Clarkson Research profiles scale of Greek shipping market ahead of Posidonia


With the shipping community gathering again for the biennial Posidonia event, in its latest weekly Analysis, Clarksons Research profiles the position of the Greek market and the pivotal role it continues to play in global shipping (16% / 18%) of global tonnage by gt /dwt, with the following comment by Steve Gordon, Managing Director.

Greek shipping companies retain their remarkable collective scale, with 252m GT (ranked only behind China), 427m dwt (still ranked first) and $183bn of tonnage ‘on the water’. A long-term focus on bulkers (22% global fleet share, be-hind China) and tankers (market leaders, 23% share) has continued, with the volatility and asset play opportunities in these ‘tramp’ markets as attractive as ever. A successful strategic focus on gas has increased LNG global share to 21% (2013: ~3%) while container tonnage share has dropped marginally to 7% (due in part to increasing ‘liner owned’ fleet).

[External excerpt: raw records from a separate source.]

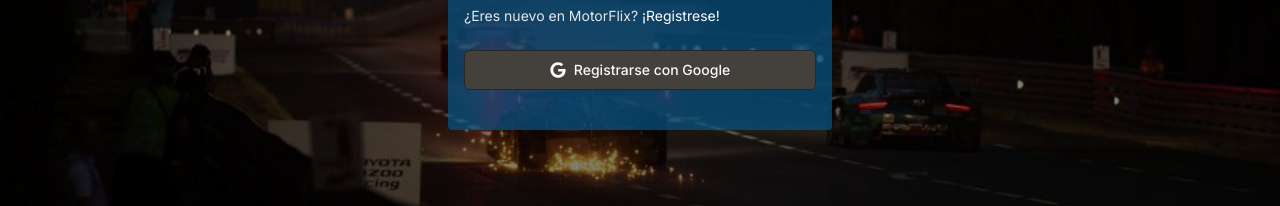
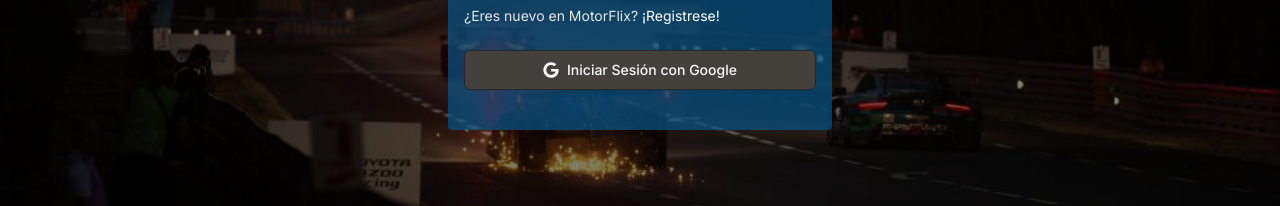
Before and after one commit to stefifm/motorflix-nextjs, a Next.js app: page /login in a window 1280 px wide. Shown: the part 432-638 px from the top of the page. Built offline with nearby package versions, Linux system fonts and the light colour scheme; no server answers.

Commit message:
Add new login/sign-up functionality

```diff
--- a/src/app/(auth)/login/page.tsx
+++ b/src/app/(auth)/login/page.tsx
@@ -1,6 +1,13 @@
 import Form from '@/app/components/form'
+import { authOptions } from '@/app/utils/auth'
+import { getServerSession } from 'next-auth'
+import { redirect } from 'next/navigation'
 
-export default function Loginpage (): JSX.Element {
+export default async function Loginpage (): Promise<JSX.Element> {
+  const session = await getServerSession(authOptions)
+  if (session !== null) {
+    return redirect('/home')
+  }
   return (
     <Form
       action='/api/auth/signin'
@@ -9,6 +16,7 @@
       question='¿Eres nuevo en MotorFlix?'
       link='/sign-up'
       message='¡Registrese!'
+      googleButton='Iniciar Sesión con Google'
     />
   )
 }
--- a/src/app/(auth)/sign-up/page.tsx
+++ b/src/app/(auth)/sign-up/page.tsx
@@ -1,6 +1,13 @@
 import Form from '@/app/components/form'
+import { authOptions } from '@/app/utils/auth'
+import { getServerSession } from 'next-auth'
+import { redirect } from 'next/navigation'
 
-export default function SignUpPage (): JSX.Element {
+export default async function SignUpPage (): Promise<JSX.Element> {
+  const session = await getServerSession(authOptions)
+  if (session !== null) {
+    return redirect('/home')
+  }
   return (
     <Form
       action='/api/auth/signin'
@@ -9,6 +16,7 @@
       question='¿Ya tienes una cuenta?'
       link='/login'
       message='¡Ingrese ahora!'
+      googleButton='Registrarse con Google'
     />
 
   )
--- a/src/app/components/GoogleSignInButton.tsx
+++ b/src/app/components/GoogleSignInButton.tsx
@@ -4,7 +4,12 @@
 import { signIn } from 'next-auth/react'
 import { FaGoogle } from 'react-icons/fa'
 
-export default function GoogleSignInButton (): JSX.Element {
+interface Props {
+  googleButton: string
+
+}
+
+export default function GoogleSignInButton ({ googleButton }: Props): JSX.Element {
   return (
     <Button
       variant='outline'
@@ -13,7 +18,7 @@
       onClick={() => signIn('google')}
     >
       <FaGoogle className='w-4 h-4' />
-      Registrarse con Google
+      {googleButton}
     </Button>
   )
 }
--- a/src/app/components/form.tsx
+++ b/src/app/components/form.tsx
@@ -11,9 +11,10 @@
   question: string
   link: string
   message: string
+  googleButton: string
 }
 
-export default function Form ({ action, title, buttonText, question, link, message }: Props): JSX.Element {
+export default function Form ({ action, title, buttonText, question, link, message, googleButton }: Props): JSX.Element {
   return (
     <section className='mt-24 rounded bg-lochmara-800/70 py-10 px-6 md:mt-0 md:max-w-sm md:px-4'>
     <form method='post' action={action}>
@@ -39,7 +40,7 @@
     </div>
 
     <div className='flex flex-col gap-y-3 w-full justify-center items-center gap-x-3 mt-6'>
-      <GoogleSignInButton />
+      <GoogleSignInButton googleButton={googleButton} />
     </div>
   </section>
   )
```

Exposure in less liquid or project-based markets is low (‘Others’ <2%). Having been under-represented two years ago (only 7% of the fleet on order, 20 year low), there has been increased newbuild investment (orderbook reaching $40bn and 49m dwt, still only 12% of fleet). Greeks remain the number one S&P player (involved in approx. a third of deals). The top 10 Greek companies (average 110 ships each) make up 8% of global fleet, with many achieving good cross sector diversification , with Angelicoussis Groipp. leading the way (approx. 27m dwt fleet). Across the Greek market we track 700+ companies with an average of 7 ships, a further diversity that illustrates the need for a flexible approach on green / fleet renewal. 80% of tonnage is privately owned, with the balance in stock-listed vehicles. A straw poll of reasons behind Greek success included: strong cash positions (certainly applies today!) and low leverage, intuitive timing across market cycles (most, if not all the time!), quick decision making, heritage and improved management of sometimes tricky generational change, a large ‘cluster’ of commercial & technical expertise, flexibility & adaptability. And while other clusters benefit from proximity to cargo, shipbuilding capacity, major liner companies and finance (albeit local banks are now more active), the Greek market achieves scale as the ultimate ‘cross trader’. As for all shipping clusters today, the energy transition poses ‘tricky’ decisions. Firstly, we estimate that approx. 50% of cargo moved by Greek companies is ‘energy’ (for comparison of 12.3bn t of global seaborne trade in 2023, only approx. 38% was ‘energy’). So weighing up energy security needs, the timing of the energy transition and growth potential across the gases will be important. And secondly on emissions, the Greek market has embraced ‘eco’ ships (34% of fleet tonnage) a younger fleet (11.7yrs vs 12.8 yrs (GT weighted)), the use of Energy Saving Technologies (fitted on 37% of tonnage) and performs well on CII (approx. 75% A-C vs approx. 65% globally). Adoption of alternative fuels is below trend (approx. 33% of orderbook vs approx. 50% globally, reflecting, in part, lower exposure in container / PCC). The optionality of alternative fuel ‘ready’ status is, however, on trend (17% of Greek orderbook tonnage). Leveraging its deep technical experience and a strong commercial focus will support the Greek market in its approach. Best wishes to our many friends, clients and partners in Greece and enjoy Posidonia!